    I wish you well, my young friend.

    Lots of Love and Light.

    Mick
    x x x x
    x x x

    P.S. Please don't be offended or alarmed at the "x's". It's simply a logo, of sorts, that I've used for some 30-odd years now.
     
  12. bluntneedle

    bluntneedle Type 1 · Member

    Messages:
    17
    Likes Received:
    2
    Trophy Points:
    43
    Re: Insulin pump

    Hi Jo,

    I have been diabetic for 20 yrs, with Dawn Syndrom and evening Syndrom. With three Injections of Protophan plus at least 4 times with Nova Rapid a day. I had put off getting a pump for years , for the usaul vain reasons.Then I found the Omnipod No Cables No taking it off to shower or to swim No sticking the needle in the pod does that, small as a mouse and user freindly unlike some pumps where you need a degree in plumbing and have to hang it somewhere.

    My Hba1 for three months was 8.9. My Hba1 yesterday after three months of pumping 6.5 :lol: But do not think it is easy though, you must do you homework and be strict with yourself until you have a good profile in the software. I do not know how the support is in England nowdays. I have been living in Germany for a while now. I have a good Diabeties Doc. Even so he just gave me a start I did the rest myself.
    Let us know how it goes

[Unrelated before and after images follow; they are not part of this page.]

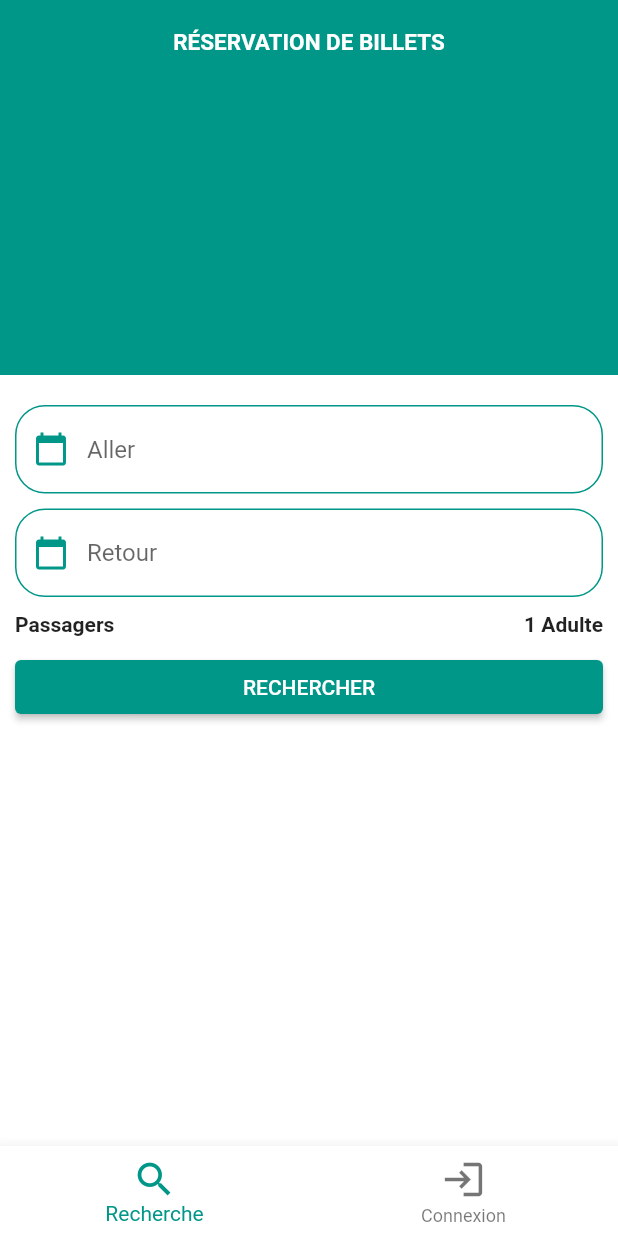
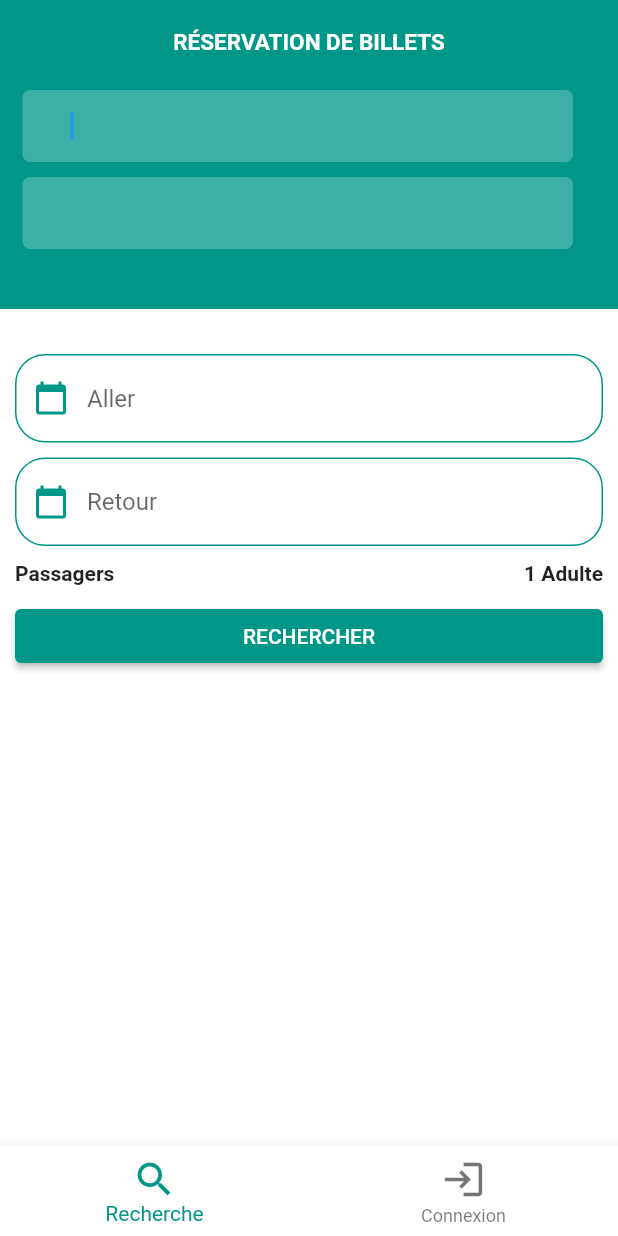
Before and after one commit to emmanuelKouevi/africanbmobile, a Flutter app: the screen it shows after launch, on a phone screen of 412 x 824 dp. Run offline on Flutter 3.47's test engine with Material 2 defaults, Android fonts, the light colour scheme and no system bars; our stand-ins replace sign_in_button.

Commit message:
Selection des villes de depart et d arrivee

```diff
--- a/africanbus_mobile/lib/views/tabs/reservation/reservation.dart
+++ b/africanbus_mobile/lib/views/tabs/reservation/reservation.dart
@@ -1,3 +1,4 @@
+import 'package:africanbus_mobile/router/router.dart';
 import 'package:flutter/material.dart';
 
 class ReservationTab extends StatefulWidget {
@@ -17,6 +18,10 @@ class _ReservationTabState extends State<ReservationTab> {
   Widget build(BuildContext context) {
 
     final hr = SizedBox(height: 10.0);
+
+    final exchangeBtn = Positioned(
+      child: Container(),
+    );
 
     final searchTicket = Container(
       width: MediaQuery.of(context).size.width,
@@ -45,23 +50,38 @@ class _ReservationTabState extends State<ReservationTab> {
       )
     );
 
-    final gareDepart = TextField(
-      cursorColor: Colors.teal,
-      decoration: InputDecoration(
-          hintText: "Gare de départ",
-          enabledBorder: OutlineInputBorder(
-            borderSide: BorderSide(color: Colors.teal),
-            borderRadius: BorderRadius.circular(20.0),
+    final gareDepart = Container(
+      margin: EdgeInsets.only(left: 15 , right: 30),
+      decoration: BoxDecoration(
+        borderRadius: BorderRadius.circular(5.0),
+        color: Colors.white24
+      ),
+      child: GestureDetector(
+        onTap: () => Navigator.popAndPushNamed(context, loginViewRoute),
+        child: TextField(
+          autofocus: true,
+          decoration: InputDecoration(
+            contentPadding: EdgeInsets.symmetric(horizontal: 32.0, vertical: 14.0),
+            border: InputBorder.none,
           ),
-          focusedBorder: OutlineInputBorder(
-            borderSide: BorderSide(color: Colors.teal , width: 2),
-            borderRadius: BorderRadius.circular(20.0),
+        ),
+      )
+    );
+
+    final gareRetour = Container(
+      margin: EdgeInsets.only(left: 15 , right: 30),
+      decoration: BoxDecoration(
+          borderRadius: BorderRadius.circular(5.0),
+          color: Colors.white24
+      ),
+        child: TextField(
+          autofocus: true,
+          decoration: InputDecoration(
+            contentPadding: EdgeInsets.symmetric(horizontal: 32.0, vertical: 14.0),
+            border: InputBorder.none,
+            prefixText: 'Arrivée',
           ),
-          border: OutlineInputBorder(
-            borderRadius: BorderRadius.circular(20.0),
-          ),
-          prefixIcon: Icon(Icons.email , color: Colors.teal,)
-      ),
+        )
     );
 
     final jourAller = TextField(
@@ -115,15 +135,21 @@ class _ReservationTabState extends State<ReservationTab> {
             pinned: _pinned,
             snap: _snap,
             floating: _floating,
-            expandedHeight: 250,
+            expandedHeight: MediaQuery.of(context).size.height/4,
             backgroundColor: Colors.teal,
             backwardsCompatibility: true,
             flexibleSpace: FlexibleSpaceBar(
-              background: Container(
+              background: Padding(
+                padding: EdgeInsets.only(top: 60),
                 child: Column(
-                  children: [],
+                  crossAxisAlignment: CrossAxisAlignment.center,
+                  children: [
+                    gareDepart,
+                    hr,
+                    gareRetour,
+                  ],
                 ),
-              ),
+              )
             ),
           ),
           SliverToBoxAdapter(
@@ -136,6 +162,7 @@ class _ReservationTabState extends State<ReservationTab> {
               margin: EdgeInsets.only(top: 20 , right: 10 , left: 10),
               child: Column(
                 children: [
+                  hr,
                   jourAller,
                   hr,
                   jourRetour,
```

    If your going to do it why not with the newest Tech. http://www.mylife-diabetescare.co.uk/my ... rview.html
     
  13. Jubblyjo1601

    Jubblyjo1601 Type 1 · Well-Known Member

    Messages:
    80
    Likes Received:
    58
    Trophy Points:
    58
    Wow thanks so much everyone! I am seeing my DSN tomorrow and I will definitely speak with her about it. I am feeling quite excited you have all been so helpful! This was the best kind of research hearing real people's stories and I'm glad that they are all positive xxx


    Sent from the Diabetes Forum App
     
  • Meet the Community

    Find support, connect with others, ask questions and share your experiences with people with diabetes, their carers and family.

    Did you know: 7 out of 10 people improve their understanding of diabetes within 6 months of being a Diabetes Forum member. Get the Diabetes Forum App and stay connected on iOS and Android

    Grab the app!
  • Tweet with us

  • Like us on Facebook